We removed the top shelf of the dry sink to give the printer some breathing room. We needed to be able to lift the top on the printer for scanning purposes and that shelf was in the way.
Not only was it in the way, we hadn’t stored anything on that shelf since we’d moved in.
Unless this was an antique that was worth enough to pay off my mortgage (I exaggerate, but you get my point), I’d rather make this piece of furniture work for us than to not use it at all.
I did draw the line at drilling a hole through the back of the dry sink to thread the power cord through. Right now the cord just hangs off to the right side, but since the dry sink is placed against a wall, it isn’t noticeable.
The leaded glass window above the dry sink was sitting in a window well in our basement. Other than the fact that I found the window in our basement and it could have fit in three or four different windows in our house, I have no evidence that the window is original to our house.
I am smitten with how the window looks above the dry sink printer stand. It’s unique and the perfect counterbalance to all the other modern elements (printers and monitors) happening in the rest of this space.
I’m also – smitten is too strong of a word – content with how the dry sink printer stand is working out for us.
It complements the rest of the office, but isn’t too matchy-matchy with the desks.
Let’s call it a happy accident.
We have a Canon MX922 Inkjet All In One Printer. We are as happy with it as any printer we’ve ever owned.
If you need ink for this Canon (or any other printer), we just tried the

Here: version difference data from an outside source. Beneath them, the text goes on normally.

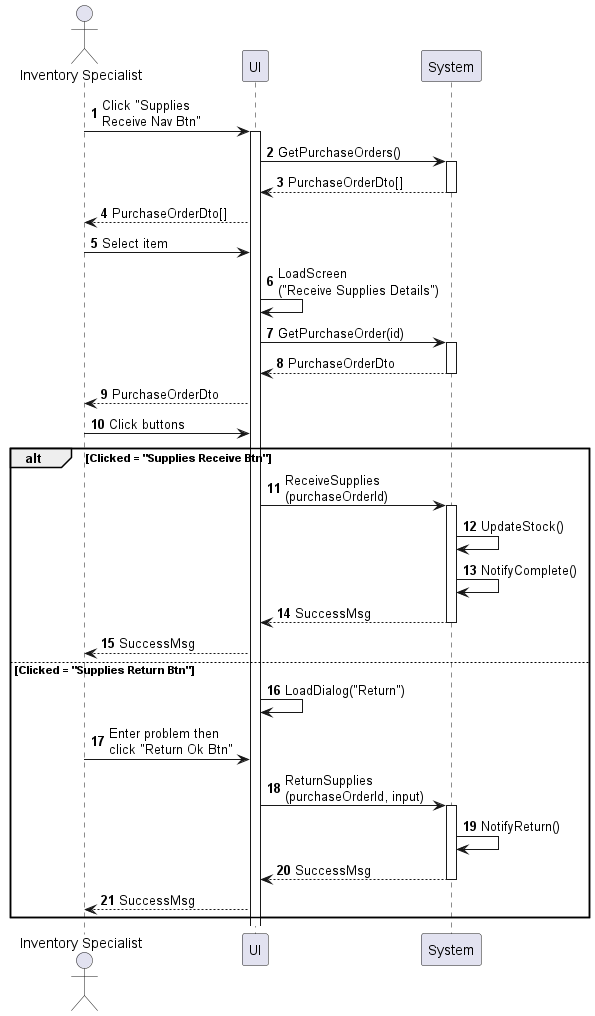
phihungha/scmss-reqs keeps this PlantUML diagram as sequences/inventory-supply-receive.png. Above is the earlier version.
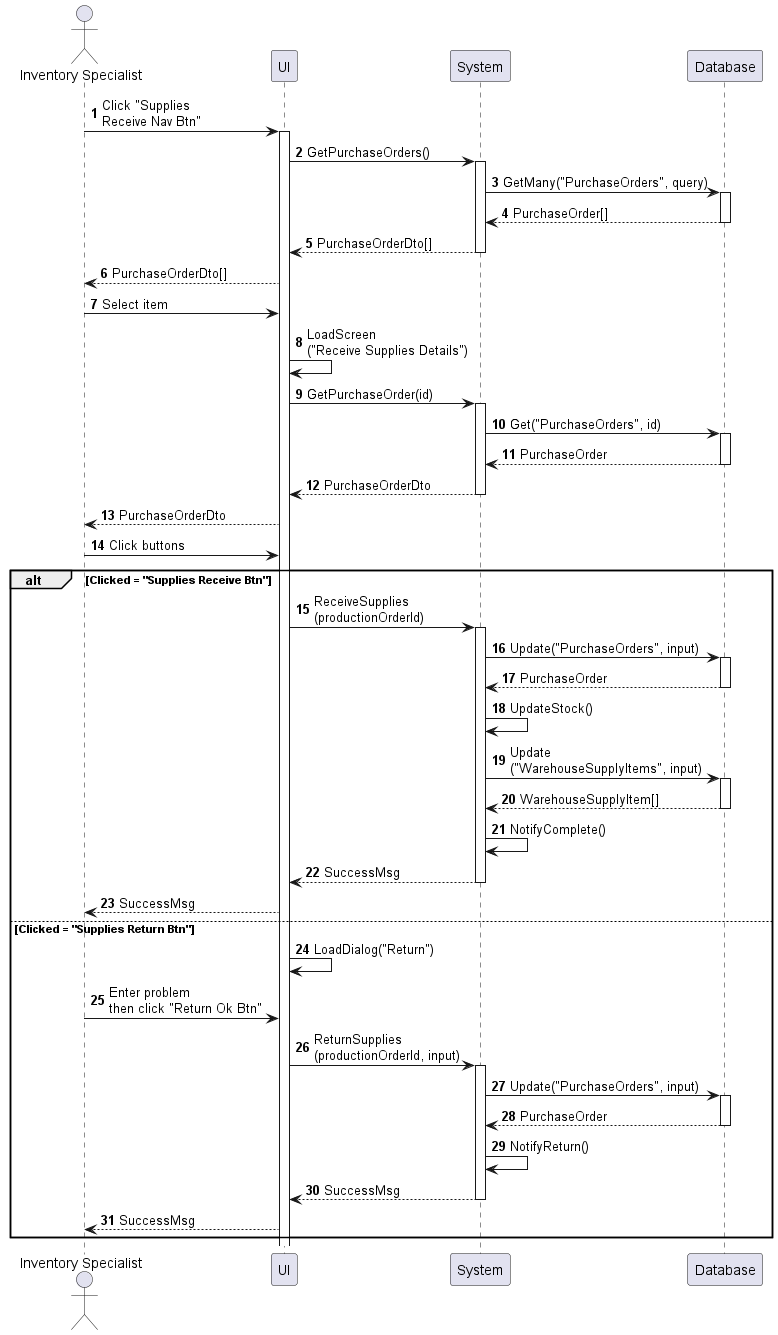
Above is the later version.

Diff of the diagram source:
```diff
@@ -4,33 +4,49 @@
 actor "Inventory Specialist" as a
 participant UI as f
 participant System as b
+participant Database as d
 
 a -> f : Click "Supplies\nReceive Nav Btn"
 activate f
 f -> b : GetPurchaseOrders()
 activate b
+b -> d : GetMany("PurchaseOrders", query)
+activate d
+return PurchaseOrder[]
 return PurchaseOrderDto[]
 f --> a : PurchaseOrderDto[]
 a -> f : Select item
 f -> f : LoadScreen\n("Receive Supplies Details")
 f -> b : GetPurchaseOrder(id)
 activate b
+b -> d : Get("PurchaseOrders", id)
+activate d
+return PurchaseOrder
 return PurchaseOrderDto
 f --> a : PurchaseOrderDto
 a -> f : Click buttons
 
 alt Clicked = "Supplies Receive Btn"
-    f -> b : ReceiveSupplies\n(purchaseOrderId)
+    f -> b : ReceiveSupplies\n(productionOrderId)
     activate b
+    b -> d : Update("PurchaseOrders", input)
+    activate d
+    return PurchaseOrder
     b -> b : UpdateStock()
+    b -> d : Update\n("WarehouseSupplyItems", input)
+    activate d
+    return WarehouseSupplyItem[]
     b -> b : NotifyComplete()
     return SuccessMsg
     f --> a : SuccessMsg
 else Clicked = "Supplies Return Btn"
     f -> f : LoadDialog("Return")
-    a -> f : Enter problem then\nclick "Return Ok Btn"
-    f -> b : ReturnSupplies\n(purchaseOrderId, input)
+    a -> f : Enter problem\nthen click "Return Ok Btn"
+    f -> b : ReturnSupplies\n(productionOrderId, input)
     activate b
+    b -> d : Update("PurchaseOrders", input)
+    activate d
+    return PurchaseOrder
     b -> b : NotifyReturn()
     return SuccessMsg
     f --> a : SuccessMsg
```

Arthur Imaging Compatible Ink Cartridge Replacement from Amazon. It was a fraction of the cost of buying the Canon brand of ink and it seems to work well.

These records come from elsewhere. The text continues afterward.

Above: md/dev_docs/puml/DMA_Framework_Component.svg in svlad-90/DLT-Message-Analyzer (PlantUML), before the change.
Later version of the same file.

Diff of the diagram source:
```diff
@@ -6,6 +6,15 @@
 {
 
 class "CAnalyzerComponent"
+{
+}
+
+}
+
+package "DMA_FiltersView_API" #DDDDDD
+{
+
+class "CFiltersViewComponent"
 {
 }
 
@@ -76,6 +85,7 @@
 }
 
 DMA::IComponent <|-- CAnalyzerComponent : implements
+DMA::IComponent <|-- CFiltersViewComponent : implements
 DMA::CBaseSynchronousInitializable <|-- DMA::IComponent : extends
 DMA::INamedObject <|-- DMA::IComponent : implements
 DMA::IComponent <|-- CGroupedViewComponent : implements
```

Vintage dry sinks vary in price, but are usually in the several hundred dollar range. There is a large selection available on Etsy. If you want one, I’d try Facebook Marketplace first. I’m sure you can find someone willing to part with one for much less.
You can still see the line on the dry sink where we removed the shelf. It doesn’t bother me and I have no desire to refinish this piece. I did rub on some Howard Restor-A-Finish to better blend in the shelf line and to fix some other scratches on the dry sink. It’s the easiest furniture finish repair hack. I finished up with some Howard Wood Polish & Conditioner to moisturize the wood.

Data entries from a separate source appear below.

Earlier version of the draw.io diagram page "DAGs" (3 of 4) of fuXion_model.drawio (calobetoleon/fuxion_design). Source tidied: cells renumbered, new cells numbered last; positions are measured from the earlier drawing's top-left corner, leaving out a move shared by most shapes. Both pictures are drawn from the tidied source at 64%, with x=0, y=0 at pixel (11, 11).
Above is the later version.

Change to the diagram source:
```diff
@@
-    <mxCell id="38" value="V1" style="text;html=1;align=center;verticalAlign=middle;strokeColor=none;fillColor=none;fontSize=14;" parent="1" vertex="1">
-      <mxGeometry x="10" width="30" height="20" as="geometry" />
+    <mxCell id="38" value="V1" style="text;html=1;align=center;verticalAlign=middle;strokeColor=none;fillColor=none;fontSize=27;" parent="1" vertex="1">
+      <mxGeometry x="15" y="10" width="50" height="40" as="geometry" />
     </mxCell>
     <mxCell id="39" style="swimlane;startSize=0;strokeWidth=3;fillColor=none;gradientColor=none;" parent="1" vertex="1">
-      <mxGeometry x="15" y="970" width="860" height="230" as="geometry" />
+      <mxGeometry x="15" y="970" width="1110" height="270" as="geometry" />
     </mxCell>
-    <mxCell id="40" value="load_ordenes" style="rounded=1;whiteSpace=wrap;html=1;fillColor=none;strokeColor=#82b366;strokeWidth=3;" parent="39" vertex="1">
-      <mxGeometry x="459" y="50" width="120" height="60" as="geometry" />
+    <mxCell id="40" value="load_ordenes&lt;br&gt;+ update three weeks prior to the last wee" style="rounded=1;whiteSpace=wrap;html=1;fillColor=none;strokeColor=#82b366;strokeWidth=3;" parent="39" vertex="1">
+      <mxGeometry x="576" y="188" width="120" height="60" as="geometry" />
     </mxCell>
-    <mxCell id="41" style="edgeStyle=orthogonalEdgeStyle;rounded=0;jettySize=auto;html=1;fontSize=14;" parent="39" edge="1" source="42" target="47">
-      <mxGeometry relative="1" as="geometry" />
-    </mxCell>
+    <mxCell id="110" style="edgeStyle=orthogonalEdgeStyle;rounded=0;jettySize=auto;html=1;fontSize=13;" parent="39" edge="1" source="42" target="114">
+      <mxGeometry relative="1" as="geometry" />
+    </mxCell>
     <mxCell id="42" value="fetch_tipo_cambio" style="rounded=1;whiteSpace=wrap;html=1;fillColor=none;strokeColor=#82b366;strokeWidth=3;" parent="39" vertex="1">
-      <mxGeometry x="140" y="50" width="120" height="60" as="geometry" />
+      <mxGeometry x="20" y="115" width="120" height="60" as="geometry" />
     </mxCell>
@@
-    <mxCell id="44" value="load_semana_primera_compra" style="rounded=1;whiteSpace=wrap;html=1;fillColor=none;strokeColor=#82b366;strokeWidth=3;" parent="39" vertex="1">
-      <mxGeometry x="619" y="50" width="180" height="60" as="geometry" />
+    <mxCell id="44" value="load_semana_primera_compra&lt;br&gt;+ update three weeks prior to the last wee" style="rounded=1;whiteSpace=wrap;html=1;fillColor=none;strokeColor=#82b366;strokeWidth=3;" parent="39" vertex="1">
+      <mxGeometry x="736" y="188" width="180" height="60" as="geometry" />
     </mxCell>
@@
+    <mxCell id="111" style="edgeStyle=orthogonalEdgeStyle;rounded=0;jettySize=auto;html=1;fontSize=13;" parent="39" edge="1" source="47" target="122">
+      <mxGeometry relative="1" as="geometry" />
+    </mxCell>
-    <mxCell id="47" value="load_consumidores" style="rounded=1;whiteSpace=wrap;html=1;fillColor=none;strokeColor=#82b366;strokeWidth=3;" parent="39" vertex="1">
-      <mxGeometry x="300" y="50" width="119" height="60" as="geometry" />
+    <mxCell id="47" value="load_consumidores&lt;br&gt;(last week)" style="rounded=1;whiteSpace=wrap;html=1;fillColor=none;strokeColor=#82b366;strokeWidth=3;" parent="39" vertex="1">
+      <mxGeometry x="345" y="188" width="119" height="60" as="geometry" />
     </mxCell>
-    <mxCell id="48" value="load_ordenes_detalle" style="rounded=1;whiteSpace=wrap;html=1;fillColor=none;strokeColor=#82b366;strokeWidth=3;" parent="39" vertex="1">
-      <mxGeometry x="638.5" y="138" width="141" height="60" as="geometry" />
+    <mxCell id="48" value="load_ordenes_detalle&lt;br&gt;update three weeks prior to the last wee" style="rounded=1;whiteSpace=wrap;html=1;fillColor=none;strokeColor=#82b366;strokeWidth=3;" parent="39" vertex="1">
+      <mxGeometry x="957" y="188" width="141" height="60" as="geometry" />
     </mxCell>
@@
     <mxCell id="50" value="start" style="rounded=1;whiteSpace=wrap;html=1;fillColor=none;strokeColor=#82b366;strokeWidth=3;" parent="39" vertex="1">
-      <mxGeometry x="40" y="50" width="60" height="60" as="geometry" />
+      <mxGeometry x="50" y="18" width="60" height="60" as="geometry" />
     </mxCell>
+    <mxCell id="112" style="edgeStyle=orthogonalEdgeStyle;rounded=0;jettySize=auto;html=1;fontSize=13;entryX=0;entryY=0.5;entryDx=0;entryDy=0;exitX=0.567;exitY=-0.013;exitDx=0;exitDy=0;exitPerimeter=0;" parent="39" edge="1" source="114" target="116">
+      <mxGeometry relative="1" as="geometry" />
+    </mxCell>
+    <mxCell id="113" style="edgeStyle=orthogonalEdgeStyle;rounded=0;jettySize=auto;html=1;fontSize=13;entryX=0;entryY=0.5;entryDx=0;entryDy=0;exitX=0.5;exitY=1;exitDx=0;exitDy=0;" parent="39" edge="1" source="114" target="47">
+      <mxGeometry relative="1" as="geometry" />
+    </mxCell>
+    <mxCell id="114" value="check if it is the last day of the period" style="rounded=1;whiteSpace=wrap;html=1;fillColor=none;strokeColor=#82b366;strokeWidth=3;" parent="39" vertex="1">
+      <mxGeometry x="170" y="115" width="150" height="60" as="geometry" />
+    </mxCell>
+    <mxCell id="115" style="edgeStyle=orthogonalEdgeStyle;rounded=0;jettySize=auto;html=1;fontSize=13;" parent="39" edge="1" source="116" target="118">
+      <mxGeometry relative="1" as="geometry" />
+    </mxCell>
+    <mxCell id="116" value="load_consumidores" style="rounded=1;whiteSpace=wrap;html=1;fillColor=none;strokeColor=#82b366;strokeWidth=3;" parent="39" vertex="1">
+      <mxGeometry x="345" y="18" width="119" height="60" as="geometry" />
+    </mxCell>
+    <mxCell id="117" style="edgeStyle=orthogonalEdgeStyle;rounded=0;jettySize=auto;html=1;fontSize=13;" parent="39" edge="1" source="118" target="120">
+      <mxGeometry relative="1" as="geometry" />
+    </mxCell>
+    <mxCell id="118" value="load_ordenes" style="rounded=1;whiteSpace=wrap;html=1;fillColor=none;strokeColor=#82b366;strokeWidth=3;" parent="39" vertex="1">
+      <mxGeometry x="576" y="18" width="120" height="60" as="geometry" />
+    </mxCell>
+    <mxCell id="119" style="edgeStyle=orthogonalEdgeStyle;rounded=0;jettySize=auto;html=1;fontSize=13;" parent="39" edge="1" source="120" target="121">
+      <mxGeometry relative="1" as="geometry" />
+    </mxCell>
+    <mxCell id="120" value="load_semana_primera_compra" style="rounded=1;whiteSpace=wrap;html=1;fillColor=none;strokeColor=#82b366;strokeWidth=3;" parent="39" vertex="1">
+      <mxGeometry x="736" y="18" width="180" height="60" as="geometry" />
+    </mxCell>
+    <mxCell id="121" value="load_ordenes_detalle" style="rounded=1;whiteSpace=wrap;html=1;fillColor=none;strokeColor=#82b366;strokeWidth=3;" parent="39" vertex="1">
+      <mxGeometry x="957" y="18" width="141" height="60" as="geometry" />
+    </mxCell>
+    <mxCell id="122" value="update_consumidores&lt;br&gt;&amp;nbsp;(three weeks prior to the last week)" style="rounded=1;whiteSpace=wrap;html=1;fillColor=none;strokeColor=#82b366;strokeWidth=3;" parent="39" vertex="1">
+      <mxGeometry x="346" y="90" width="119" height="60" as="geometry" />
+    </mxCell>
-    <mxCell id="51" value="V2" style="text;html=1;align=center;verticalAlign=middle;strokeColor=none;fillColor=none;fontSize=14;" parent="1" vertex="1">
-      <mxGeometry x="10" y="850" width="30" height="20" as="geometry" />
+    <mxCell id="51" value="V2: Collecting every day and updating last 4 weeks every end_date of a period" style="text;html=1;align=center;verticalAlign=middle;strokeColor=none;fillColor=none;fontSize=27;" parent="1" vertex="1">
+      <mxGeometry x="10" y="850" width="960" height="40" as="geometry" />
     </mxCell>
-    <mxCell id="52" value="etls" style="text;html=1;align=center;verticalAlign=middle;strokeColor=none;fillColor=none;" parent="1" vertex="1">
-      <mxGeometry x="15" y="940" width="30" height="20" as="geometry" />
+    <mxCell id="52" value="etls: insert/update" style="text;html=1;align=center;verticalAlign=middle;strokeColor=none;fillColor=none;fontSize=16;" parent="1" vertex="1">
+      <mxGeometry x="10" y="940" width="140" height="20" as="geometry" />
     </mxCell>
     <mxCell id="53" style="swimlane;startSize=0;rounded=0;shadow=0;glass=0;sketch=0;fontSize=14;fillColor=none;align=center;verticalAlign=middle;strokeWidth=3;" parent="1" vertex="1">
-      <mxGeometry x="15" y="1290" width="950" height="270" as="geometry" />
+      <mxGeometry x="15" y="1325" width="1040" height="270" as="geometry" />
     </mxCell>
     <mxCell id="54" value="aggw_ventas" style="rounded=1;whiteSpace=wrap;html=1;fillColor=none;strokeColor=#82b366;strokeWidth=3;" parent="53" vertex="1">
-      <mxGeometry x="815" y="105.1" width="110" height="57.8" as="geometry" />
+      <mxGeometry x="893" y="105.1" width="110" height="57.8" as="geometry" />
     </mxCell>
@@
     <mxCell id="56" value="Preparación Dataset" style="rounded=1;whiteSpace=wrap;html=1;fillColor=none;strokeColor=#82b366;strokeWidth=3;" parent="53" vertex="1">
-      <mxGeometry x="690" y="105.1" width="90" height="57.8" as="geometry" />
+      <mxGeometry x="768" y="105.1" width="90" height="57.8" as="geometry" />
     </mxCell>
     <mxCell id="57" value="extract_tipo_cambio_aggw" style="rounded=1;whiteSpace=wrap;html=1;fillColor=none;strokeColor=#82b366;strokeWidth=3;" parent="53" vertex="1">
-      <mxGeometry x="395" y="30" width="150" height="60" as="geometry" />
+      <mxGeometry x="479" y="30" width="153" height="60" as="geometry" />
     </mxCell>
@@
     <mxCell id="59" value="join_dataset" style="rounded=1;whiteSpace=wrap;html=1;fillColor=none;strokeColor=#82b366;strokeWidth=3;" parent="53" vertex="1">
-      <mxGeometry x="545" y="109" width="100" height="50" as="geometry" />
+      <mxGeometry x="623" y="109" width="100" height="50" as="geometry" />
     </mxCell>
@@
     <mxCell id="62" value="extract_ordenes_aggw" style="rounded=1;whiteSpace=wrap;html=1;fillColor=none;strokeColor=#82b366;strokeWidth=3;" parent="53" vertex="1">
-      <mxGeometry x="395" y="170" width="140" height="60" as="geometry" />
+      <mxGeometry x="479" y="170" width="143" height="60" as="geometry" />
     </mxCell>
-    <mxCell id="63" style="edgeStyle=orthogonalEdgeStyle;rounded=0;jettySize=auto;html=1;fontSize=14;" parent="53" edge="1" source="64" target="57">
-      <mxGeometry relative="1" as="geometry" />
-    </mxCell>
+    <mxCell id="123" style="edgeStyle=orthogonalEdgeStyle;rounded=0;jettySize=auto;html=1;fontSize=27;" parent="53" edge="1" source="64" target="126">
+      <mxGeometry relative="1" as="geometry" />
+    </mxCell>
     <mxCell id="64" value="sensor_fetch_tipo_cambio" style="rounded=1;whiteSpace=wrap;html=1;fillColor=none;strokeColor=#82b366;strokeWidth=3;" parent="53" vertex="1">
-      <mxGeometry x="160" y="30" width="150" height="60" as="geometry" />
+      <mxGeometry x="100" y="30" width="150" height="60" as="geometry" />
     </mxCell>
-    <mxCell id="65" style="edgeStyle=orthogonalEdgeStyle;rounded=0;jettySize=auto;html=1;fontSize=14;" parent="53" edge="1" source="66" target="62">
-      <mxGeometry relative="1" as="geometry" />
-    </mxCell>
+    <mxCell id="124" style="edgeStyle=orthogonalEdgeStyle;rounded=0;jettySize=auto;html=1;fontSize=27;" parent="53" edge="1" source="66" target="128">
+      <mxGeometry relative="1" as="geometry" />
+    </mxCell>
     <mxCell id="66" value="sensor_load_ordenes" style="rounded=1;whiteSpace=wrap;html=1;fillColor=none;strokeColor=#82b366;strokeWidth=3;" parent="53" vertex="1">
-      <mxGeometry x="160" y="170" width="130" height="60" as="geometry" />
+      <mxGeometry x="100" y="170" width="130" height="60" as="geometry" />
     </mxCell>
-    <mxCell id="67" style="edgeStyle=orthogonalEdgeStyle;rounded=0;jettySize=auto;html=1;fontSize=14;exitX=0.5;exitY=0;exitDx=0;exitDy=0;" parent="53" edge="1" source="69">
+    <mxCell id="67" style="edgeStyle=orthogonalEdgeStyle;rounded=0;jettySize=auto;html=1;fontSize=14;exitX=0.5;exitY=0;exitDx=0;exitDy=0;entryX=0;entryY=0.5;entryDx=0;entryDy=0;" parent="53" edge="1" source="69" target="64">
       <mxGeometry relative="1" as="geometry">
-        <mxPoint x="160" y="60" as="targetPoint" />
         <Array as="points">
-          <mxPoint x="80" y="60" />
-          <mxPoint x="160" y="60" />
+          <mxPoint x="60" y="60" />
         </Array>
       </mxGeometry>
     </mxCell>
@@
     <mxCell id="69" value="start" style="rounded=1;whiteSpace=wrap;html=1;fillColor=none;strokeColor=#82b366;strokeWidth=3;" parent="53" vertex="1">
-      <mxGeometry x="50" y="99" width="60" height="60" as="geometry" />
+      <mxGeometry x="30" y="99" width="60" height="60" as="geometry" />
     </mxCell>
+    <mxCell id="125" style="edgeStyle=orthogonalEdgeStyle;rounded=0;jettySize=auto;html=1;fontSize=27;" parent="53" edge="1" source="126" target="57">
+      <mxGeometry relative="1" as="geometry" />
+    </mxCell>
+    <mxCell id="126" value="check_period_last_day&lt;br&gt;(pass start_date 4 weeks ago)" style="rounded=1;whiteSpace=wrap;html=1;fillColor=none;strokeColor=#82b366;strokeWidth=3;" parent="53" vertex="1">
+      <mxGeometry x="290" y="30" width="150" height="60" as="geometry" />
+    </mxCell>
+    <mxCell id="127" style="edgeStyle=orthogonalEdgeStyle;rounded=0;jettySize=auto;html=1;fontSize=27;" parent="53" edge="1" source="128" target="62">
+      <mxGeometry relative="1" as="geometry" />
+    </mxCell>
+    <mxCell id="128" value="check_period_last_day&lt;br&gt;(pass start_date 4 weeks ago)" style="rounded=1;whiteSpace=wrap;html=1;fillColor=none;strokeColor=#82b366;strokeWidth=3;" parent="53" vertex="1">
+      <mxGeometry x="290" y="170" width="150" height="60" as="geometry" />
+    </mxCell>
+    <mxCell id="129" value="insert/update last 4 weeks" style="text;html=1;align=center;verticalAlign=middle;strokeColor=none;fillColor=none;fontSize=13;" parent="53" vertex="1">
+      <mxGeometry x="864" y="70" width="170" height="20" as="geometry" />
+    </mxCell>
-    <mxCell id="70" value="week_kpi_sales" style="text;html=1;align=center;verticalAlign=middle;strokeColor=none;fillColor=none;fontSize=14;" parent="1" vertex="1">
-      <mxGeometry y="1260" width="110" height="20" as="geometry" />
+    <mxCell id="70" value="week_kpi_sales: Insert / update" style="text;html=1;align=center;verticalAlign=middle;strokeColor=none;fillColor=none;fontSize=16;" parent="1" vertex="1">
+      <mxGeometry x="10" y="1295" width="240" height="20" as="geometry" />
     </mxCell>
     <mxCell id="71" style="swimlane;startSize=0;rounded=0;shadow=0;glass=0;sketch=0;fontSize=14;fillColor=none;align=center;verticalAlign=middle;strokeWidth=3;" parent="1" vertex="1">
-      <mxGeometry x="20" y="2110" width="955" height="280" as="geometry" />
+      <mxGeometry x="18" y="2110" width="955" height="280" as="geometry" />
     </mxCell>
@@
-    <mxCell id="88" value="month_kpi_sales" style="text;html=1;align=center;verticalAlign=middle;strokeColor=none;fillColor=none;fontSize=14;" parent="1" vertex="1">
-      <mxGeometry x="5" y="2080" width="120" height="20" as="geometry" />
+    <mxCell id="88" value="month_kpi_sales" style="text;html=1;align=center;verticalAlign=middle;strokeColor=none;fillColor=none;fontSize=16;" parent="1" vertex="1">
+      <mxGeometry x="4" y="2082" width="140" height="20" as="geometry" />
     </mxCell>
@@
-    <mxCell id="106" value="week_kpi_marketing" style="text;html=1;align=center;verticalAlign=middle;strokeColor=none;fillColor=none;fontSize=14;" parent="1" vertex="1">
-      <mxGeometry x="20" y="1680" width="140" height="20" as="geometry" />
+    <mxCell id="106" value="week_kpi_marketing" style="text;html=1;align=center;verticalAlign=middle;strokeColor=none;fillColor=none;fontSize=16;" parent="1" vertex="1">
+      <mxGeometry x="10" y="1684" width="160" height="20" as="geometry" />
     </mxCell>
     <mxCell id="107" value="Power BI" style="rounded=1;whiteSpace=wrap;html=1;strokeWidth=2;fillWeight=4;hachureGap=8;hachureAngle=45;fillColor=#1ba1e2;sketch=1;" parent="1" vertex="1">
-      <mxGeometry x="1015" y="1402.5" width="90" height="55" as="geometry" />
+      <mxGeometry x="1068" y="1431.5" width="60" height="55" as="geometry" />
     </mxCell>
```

If you’re interested in a leaded glass window, Etsy is, again, a great place to start your search to familiarize yourself with how they are priced. I’ve seen them for sale in almost every antique store I’ve ever visited.
The difference between leaded glass and stained glass is typically just color. Leaded glass is clear. Stained glass is colored. True antique leaded glass windows can run several hundreds of dollars in price depending on size and condition.
Has anyone else modified an antique? While you’re thinking about that, here are some other posts you might enjoy.
Use a curtain to hide computer cords behind a desk
Solving Wifi Issues in a House with Stone Walls
*affiliate links in this post*
Good use of the dry sink. The bottom pat wuld be great for storage of all the cords, papter etc that one needs in the office. I love the window above the sink . It would be fun to know how old both the dry sink and window are. I hope you kept the shelf of the dry sink. You might want to put it back sometime in a differnt situation.
We did keep it! I just need to make sure that Handy Husband doesn’t repurpose it! Ha!